Go through the data line by line. Copy each one holding the string "Price".

── DATASET EXTRACT

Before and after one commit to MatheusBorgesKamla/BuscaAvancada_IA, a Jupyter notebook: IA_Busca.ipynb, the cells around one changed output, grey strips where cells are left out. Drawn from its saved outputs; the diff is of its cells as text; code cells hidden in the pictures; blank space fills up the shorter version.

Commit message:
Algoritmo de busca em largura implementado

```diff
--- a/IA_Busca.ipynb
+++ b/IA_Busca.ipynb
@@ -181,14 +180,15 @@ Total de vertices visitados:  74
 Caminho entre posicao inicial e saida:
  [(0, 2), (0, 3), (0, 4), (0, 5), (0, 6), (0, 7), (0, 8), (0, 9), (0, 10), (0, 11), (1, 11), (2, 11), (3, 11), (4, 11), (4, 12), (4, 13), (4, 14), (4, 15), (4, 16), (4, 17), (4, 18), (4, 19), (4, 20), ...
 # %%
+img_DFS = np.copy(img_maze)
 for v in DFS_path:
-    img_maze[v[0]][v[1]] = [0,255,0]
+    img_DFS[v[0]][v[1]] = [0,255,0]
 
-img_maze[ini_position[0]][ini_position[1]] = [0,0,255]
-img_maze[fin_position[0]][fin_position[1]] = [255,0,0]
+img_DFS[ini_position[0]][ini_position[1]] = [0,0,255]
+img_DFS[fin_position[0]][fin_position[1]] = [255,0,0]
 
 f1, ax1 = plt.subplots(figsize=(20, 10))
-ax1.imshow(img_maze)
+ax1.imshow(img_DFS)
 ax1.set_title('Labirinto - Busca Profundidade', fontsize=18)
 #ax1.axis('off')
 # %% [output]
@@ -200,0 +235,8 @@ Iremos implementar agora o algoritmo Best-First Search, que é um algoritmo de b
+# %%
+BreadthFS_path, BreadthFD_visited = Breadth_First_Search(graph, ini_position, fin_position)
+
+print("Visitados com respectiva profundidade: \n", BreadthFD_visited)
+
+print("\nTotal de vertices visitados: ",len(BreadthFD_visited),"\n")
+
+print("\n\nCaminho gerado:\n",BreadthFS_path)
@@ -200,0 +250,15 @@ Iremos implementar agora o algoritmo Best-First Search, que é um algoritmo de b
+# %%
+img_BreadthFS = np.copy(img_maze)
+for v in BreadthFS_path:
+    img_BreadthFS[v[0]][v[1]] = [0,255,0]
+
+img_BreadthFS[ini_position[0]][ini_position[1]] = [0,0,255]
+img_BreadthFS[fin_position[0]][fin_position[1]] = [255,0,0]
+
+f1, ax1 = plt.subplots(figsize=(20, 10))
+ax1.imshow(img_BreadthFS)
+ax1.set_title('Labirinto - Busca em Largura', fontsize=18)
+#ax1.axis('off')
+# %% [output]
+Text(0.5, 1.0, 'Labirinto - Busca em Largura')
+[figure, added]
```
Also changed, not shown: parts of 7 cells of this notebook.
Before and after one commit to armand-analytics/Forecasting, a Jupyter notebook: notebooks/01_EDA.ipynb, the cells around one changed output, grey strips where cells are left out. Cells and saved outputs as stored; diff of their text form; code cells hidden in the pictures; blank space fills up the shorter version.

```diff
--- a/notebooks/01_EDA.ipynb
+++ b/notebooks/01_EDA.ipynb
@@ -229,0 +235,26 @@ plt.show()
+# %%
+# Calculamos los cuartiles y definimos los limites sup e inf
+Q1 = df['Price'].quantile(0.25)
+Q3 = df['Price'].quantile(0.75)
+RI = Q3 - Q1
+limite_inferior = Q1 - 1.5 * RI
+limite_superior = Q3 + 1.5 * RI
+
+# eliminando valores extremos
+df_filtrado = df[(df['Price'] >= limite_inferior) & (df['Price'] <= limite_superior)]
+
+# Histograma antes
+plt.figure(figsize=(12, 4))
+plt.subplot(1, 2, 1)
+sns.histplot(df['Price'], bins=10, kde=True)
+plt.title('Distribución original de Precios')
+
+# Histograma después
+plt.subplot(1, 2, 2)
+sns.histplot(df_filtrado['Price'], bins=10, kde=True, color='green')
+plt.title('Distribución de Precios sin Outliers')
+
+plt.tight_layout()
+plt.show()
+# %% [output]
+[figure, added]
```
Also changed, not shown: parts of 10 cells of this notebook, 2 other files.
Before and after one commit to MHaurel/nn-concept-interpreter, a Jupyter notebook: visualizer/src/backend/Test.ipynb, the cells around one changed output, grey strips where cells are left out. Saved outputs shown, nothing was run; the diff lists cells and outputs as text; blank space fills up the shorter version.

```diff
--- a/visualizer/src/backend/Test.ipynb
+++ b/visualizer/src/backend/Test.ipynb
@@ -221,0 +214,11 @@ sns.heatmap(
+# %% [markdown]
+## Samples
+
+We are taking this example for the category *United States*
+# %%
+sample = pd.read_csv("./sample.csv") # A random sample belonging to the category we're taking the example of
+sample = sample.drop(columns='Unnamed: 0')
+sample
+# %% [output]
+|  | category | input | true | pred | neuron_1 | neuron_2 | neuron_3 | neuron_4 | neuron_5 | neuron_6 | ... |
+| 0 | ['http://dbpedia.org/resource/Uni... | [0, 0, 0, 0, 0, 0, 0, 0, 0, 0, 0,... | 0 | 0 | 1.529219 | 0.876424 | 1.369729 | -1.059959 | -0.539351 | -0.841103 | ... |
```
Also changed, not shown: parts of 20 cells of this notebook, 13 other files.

────

SOLVED EXERCISE →
+Q1 = df['Price'].quantile(0.25)
+Q3 = df['Price'].quantile(0.75)
+df_filtrado = df[(df['Price'] >= limite_inferior) & (df['Price'] <= limite_superior)]
+sns.histplot(df['Price'], bins=10, kde=True)
+sns.histplot(df_filtrado['Price'], bins=10, kde=True, color='green')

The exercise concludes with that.